Today, digital technologies are poised to alter almost every aspect of our lives – healthcare, education, employment, privacy and more. The Prime Minister spoke at length today about these aspects. The role of the State must be to ensure these technologies benefit human beings. I was recently visiting Silicon Valley in the US with the view to discuss exactly these aspects and their connection to human rights – their impact on the human rights of people across the globe. We have already identified some flaws in even the most advanced technologies, and their in-built bias, including racial bias and gender bias, due to the influence of discriminatory views in the construction of IT and AI systems. It is no coincidence that the majority of the IT developers in the Silicon Valley are white males.
Some of the dilemmas created by the new connective technologies hark back to very ancient challenges – such as the spread of false propaganda, and speech, which incites violence against minorities, such as extreme violence against Rohingya in Myanmar. Other digital challenges, such as the potential for a completely unprecedented scale of surveillance, are new. My Office is working on how to address these new challenges for human rights, and specifically, how to avoid built-in bias and hate speech.
Law-making is not the only tool at the State’s disposal; still, it may be a very useful tool. But the laws which are drawn up must reflect the deeper urge of justice. Those most directly impacted must have a say in shaping the law – including not only members of Parliaments, but also non-governmental experts and civil society. Here again, human rights law, grounded in long experience, and shaped by deep-seated, principle, can be our guide.

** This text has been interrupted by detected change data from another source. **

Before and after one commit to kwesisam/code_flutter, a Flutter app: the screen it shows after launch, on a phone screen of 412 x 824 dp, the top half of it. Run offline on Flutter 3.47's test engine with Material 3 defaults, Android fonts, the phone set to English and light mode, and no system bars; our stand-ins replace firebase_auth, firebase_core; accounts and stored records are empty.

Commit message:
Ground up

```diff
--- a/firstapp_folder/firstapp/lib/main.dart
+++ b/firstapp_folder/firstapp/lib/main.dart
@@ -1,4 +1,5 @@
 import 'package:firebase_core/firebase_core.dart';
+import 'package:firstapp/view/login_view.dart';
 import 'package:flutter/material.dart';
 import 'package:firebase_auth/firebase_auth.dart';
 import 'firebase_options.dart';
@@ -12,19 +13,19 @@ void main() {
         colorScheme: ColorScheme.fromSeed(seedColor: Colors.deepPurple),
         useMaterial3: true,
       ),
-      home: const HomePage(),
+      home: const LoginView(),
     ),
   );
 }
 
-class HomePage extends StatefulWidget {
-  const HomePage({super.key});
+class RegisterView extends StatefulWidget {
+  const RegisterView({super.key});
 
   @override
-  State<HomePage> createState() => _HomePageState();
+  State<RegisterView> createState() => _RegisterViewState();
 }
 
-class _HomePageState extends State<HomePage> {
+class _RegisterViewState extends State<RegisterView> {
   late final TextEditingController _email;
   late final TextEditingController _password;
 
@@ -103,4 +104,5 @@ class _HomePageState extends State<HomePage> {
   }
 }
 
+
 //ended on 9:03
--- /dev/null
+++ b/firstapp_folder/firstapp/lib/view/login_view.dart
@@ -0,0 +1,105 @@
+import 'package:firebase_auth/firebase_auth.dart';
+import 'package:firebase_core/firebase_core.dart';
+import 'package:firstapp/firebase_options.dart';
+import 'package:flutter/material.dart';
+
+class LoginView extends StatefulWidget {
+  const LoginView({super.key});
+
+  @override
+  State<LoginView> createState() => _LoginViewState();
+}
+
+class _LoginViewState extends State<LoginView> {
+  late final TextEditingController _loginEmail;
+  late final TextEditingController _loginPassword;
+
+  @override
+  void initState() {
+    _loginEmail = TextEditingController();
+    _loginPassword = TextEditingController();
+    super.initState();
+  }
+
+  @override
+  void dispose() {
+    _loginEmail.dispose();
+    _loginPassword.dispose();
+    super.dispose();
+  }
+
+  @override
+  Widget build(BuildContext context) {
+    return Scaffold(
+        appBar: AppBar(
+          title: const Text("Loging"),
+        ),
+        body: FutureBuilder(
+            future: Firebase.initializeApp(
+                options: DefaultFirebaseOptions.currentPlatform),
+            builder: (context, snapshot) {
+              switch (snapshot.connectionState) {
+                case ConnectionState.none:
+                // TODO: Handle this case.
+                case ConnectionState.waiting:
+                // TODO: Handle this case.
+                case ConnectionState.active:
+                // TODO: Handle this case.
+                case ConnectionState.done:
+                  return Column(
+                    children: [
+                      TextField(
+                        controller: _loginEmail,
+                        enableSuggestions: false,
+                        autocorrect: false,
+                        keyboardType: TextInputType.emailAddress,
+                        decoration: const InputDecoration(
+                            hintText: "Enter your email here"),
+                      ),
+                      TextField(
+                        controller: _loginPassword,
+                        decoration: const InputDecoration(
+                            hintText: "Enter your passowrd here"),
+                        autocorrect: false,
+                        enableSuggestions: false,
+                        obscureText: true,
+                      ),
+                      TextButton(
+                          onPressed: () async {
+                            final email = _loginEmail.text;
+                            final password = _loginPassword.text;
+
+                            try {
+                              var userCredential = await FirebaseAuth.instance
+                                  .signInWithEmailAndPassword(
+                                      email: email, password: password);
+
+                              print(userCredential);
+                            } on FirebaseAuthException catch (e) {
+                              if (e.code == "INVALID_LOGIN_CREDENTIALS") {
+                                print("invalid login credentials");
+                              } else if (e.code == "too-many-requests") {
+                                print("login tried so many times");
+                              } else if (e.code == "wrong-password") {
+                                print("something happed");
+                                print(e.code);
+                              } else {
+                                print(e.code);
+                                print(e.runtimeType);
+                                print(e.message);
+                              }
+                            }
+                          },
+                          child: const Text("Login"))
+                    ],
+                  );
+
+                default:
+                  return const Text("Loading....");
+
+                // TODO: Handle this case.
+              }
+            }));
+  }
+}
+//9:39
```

Your country has been a leading force in the development of much international law. And its commitment to the 2030 Agenda for Sustainable Development is unquestionable. Within that Agenda, Sustainable Development Goal 16 calls for "the provision of access to justice for all", with "effective, accountable institutions at all levels".
I look forward to the work of this Forum, and many other distinguished bodies, to promote that vital endeavour.